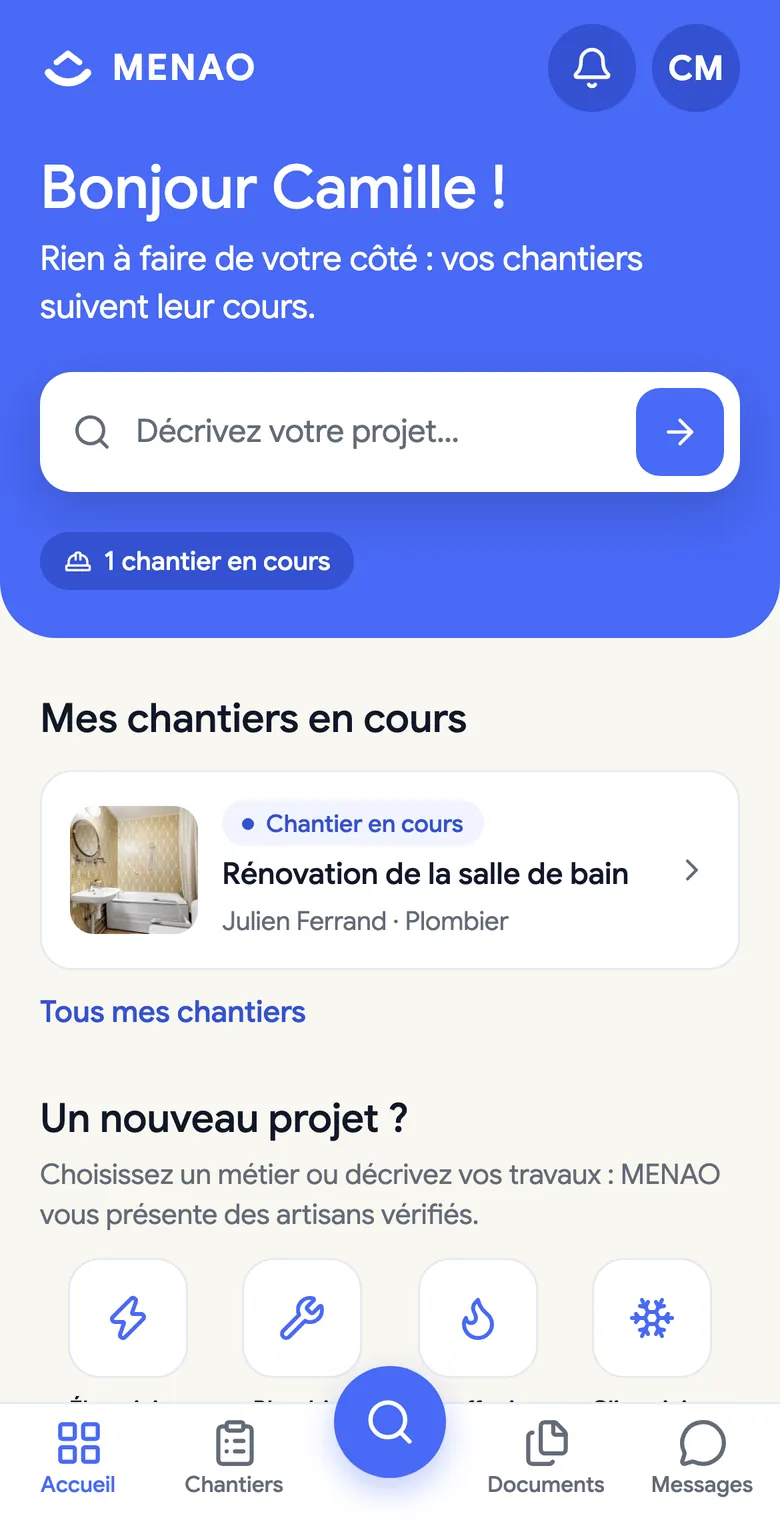
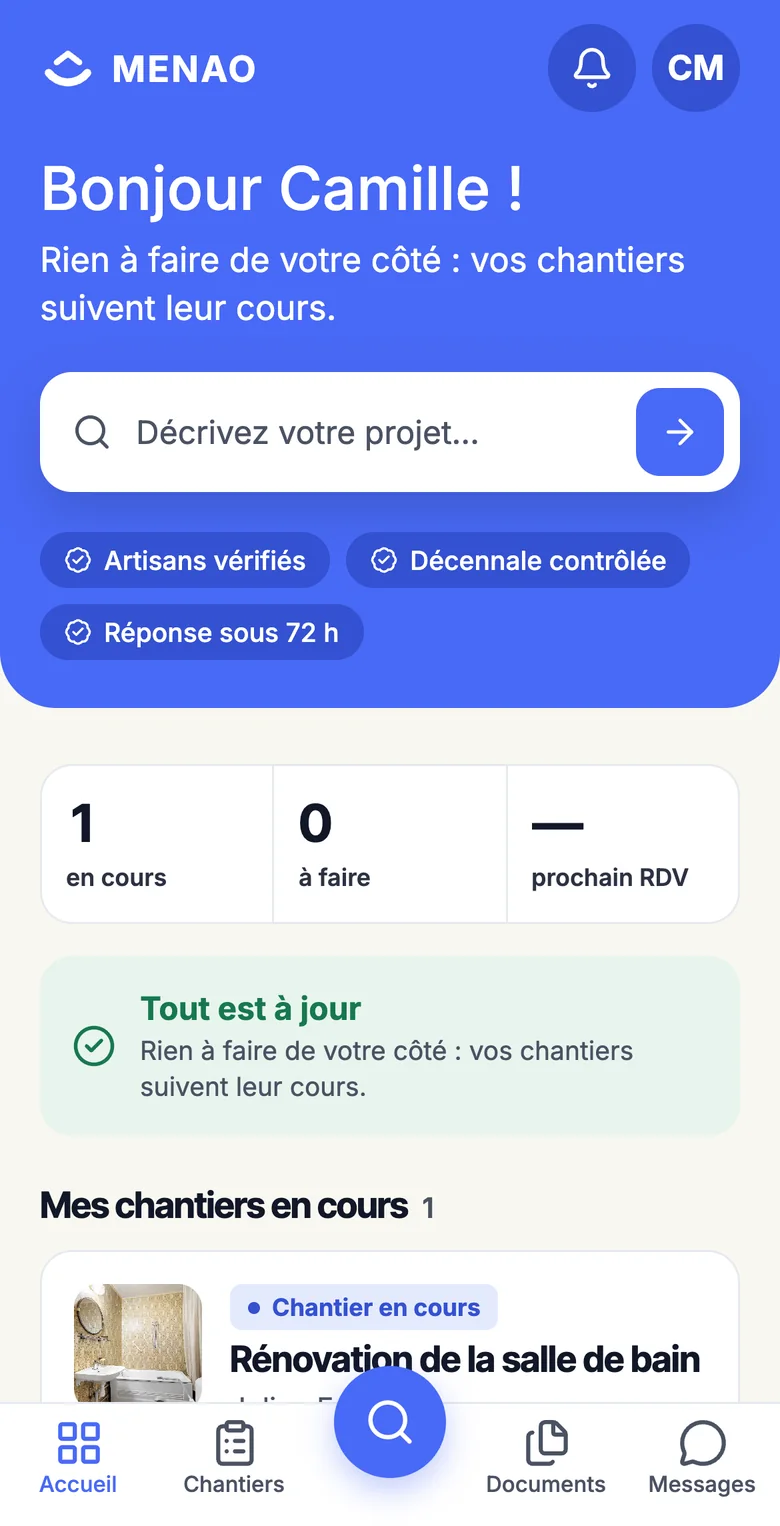
feat(site): écrans de l'application à jour dans les mockups (interface « Nette »)
Les 11 écrans montrés sur le site dataient du 19 octobre, avant la
refonte de l'interface. Ils sont recapturés depuis l'application
actuelle (mêmes personnes et données fictives), au même format
(780 × 1 526 et 1 600 × 1 000), et les couleurs de bord des téléphones
suivent le nouveau fond.

diff --git a/apps/web/src/lib/site/app-screens.ts b/apps/web/src/lib/site/app-screens.ts
@@ -6,7 +6,7 @@
  */
 export type AppScreen = { src: string; top: string; bottom: string; darkTop?: boolean };
 
-const BEIGE = "#f8f7f1";
+const BEIGE = "#f9f7f0";
 
 export const APP_SCREENS = {
   clientAccueil: {
@@ -15,14 +15,14 @@ export const APP_SCREENS = {
     bottom: "#ffffff",
     darkTop: true,
   },
-  clientRecherche: { src: "/images/app/client-recherche.webp", top: BEIGE, bottom: BEIGE },
+  clientRecherche: { src: "/images/app/client-recherche.webp", top: BEIGE, bottom: "#ffffff" },
   clientArtisans: { src: "/images/app/client-artisans.webp", top: "#ffffff", bottom: "#ffffff" },
   clientFiche: { src: "/images/app/client-fiche.webp", top: BEIGE, bottom: BEIGE },
   clientRdv: { src: "/images/app/client-rdv.webp", top: BEIGE, bottom: BEIGE },
   clientDevis: { src: "/images/app/client-devis.webp", top: BEIGE, bottom: "#ffffff" },
-  clientAcompte: { src: "/images/app/client-acompte.webp", top: "#ffffff", bottom: BEIGE },
+  clientAcompte: { src: "/images/app/client-acompte.webp", top: BEIGE, bottom: BEIGE },
   clientSuivi: { src: "/images/app/client-suivi.webp", top: BEIGE, bottom: BEIGE },
-  clientAvis: { src: "/images/app/client-avis.webp", top: "#486af7", bottom: BEIGE, darkTop: true },
+  clientAvis: { src: "/images/app/client-avis.webp", top: BEIGE, bottom: "#ffffff" },
   proAccueil: { src: "/images/app/pro-accueil.webp", top: BEIGE, bottom: "#ffffff" },
 } satisfies Record<string, AppScreen>;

---

Once more, please print the whole listing exactly, omitting each image.

# OUTPUT FOR THIS TASK
feat(site): écrans de l'application à jour dans les mockups (interface « Nette »)
Les 11 écrans montrés sur le site dataient du 19 octobre, avant la
refonte de l'interface. Ils sont recapturés depuis l'application
actuelle (mêmes personnes et données fictives), au même format
(780 × 1 526 et 1 600 × 1 000), et les couleurs de bord des téléphones
suivent le nouveau fond.

diff --git a/apps/web/src/lib/site/app-screens.ts b/apps/web/src/lib/site/app-screens.ts
@@ -6,7 +6,7 @@
  */
 export type AppScreen = { src: string; top: string; bottom: string; darkTop?: boolean };
 
-const BEIGE = "#f8f7f1";
+const BEIGE = "#f9f7f0";
 
 export const APP_SCREENS = {
   clientAccueil: {
@@ -15,14 +15,14 @@ export const APP_SCREENS = {
     bottom: "#ffffff",
     darkTop: true,
   },
-  clientRecherche: { src: "/images/app/client-recherche.webp", top: BEIGE, bottom: BEIGE },
+  clientRecherche: { src: "/images/app/client-recherche.webp", top: BEIGE, bottom: "#ffffff" },
   clientArtisans: { src: "/images/app/client-artisans.webp", top: "#ffffff", bottom: "#ffffff" },
   clientFiche: { src: "/images/app/client-fiche.webp", top: BEIGE, bottom: BEIGE },
   clientRdv: { src: "/images/app/client-rdv.webp", top: BEIGE, bottom: BEIGE },
   clientDevis: { src: "/images/app/client-devis.webp", top: BEIGE, bottom: "#ffffff" },
-  clientAcompte: { src: "/images/app/client-acompte.webp", top: "#ffffff", bottom: BEIGE },
+  clientAcompte: { src: "/images/app/client-acompte.webp", top: BEIGE, bottom: BEIGE },
   clientSuivi: { src: "/images/app/client-suivi.webp", top: BEIGE, bottom: BEIGE },
-  clientAvis: { src: "/images/app/client-avis.webp", top: "#486af7", bottom: BEIGE, darkTop: true },
+  clientAvis: { src: "/images/app/client-avis.webp", top: BEIGE, bottom: "#ffffff" },
   proAccueil: { src: "/images/app/pro-accueil.webp", top: BEIGE, bottom: "#ffffff" },
 } satisfies Record<string, AppScreen>;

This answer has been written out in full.